When the papers are over, the party’s still going. Our next featured artist, Sarah Marchand, will be presenting her one-woman piece #Ytheatre in our final event of the conference – a solo performance cabaret on Sunday, February 7th:
Struggling to find stable employment, spending countless hours for unpaid work, stretching one’s mental and social well being for a poorly attended performance–all at what cost? Why do we continue to produce theatre knowing the risks involved?
As an emerging actress, I have often asked myself and other theatre enthusiasts this question and usually receive the same answer: “because we’re crazy and we love it”. Now that I am no longer a student, however, and am actively pursuing a career in theatre, I am dissatisfied with this response. Why are artists pursuing an artform that grows increasingly outdated? Can theatre still have an impact on people in a digitized age? How can we get more audiences to attend live performances? Is it feasible to pursue theatre as a career, or should it remain a hobby that we do outside of our full-time job?
Inspired by the work of Anna Deavere Smith, #Ytheatre seeks to explore some of these prevalent questions in a verbatim theatre piece.
Sarah Marchand is an MA graduate from the University of Toronto’s Centre for Drama, Theatre and Performance Studies. She hold a BFA in Theatre Performance and Honours English Literature from Concordia University and is the 2013 recipient of the Hnatyshyn Foundation’s Emerging. Artist Grant in English Theatre. As part of her practice-based research, she seeks to explore how the performing arts respond to an increasingly digitized age.
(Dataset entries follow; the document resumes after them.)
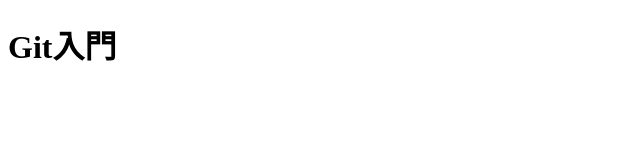
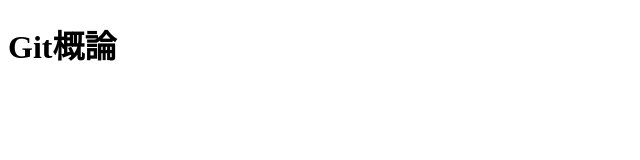
Before and after one commit to t-mint/git_practice, a plain HTML site: page index.html in a window 1280 px wide. Shown: the full height of the page, 0-640 px from the left. Drawn offline with Linux system fonts and the light colour scheme.

Commit message:
git入門をgit概論に変更

```diff
--- a/index.html
+++ b/index.html
@@ -4,9 +4,9 @@
     <meta charset="UTF-8">
     <meta name="viewport" content="width=device-width, initial-scale=1.0">
     <meta http-equiv="X-UA-Compatible" content="ie=edge">
-    <title>Git入門</title>
+    <title>Git概論</title>
 </head>
 <body>
-    <h1>Git入門</h1>
+    <h1>Git概論</h1>
 </body>
 </html>
```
Other performance interests include Peking Opera, Elizabethan theatre and contemporary Canadian works.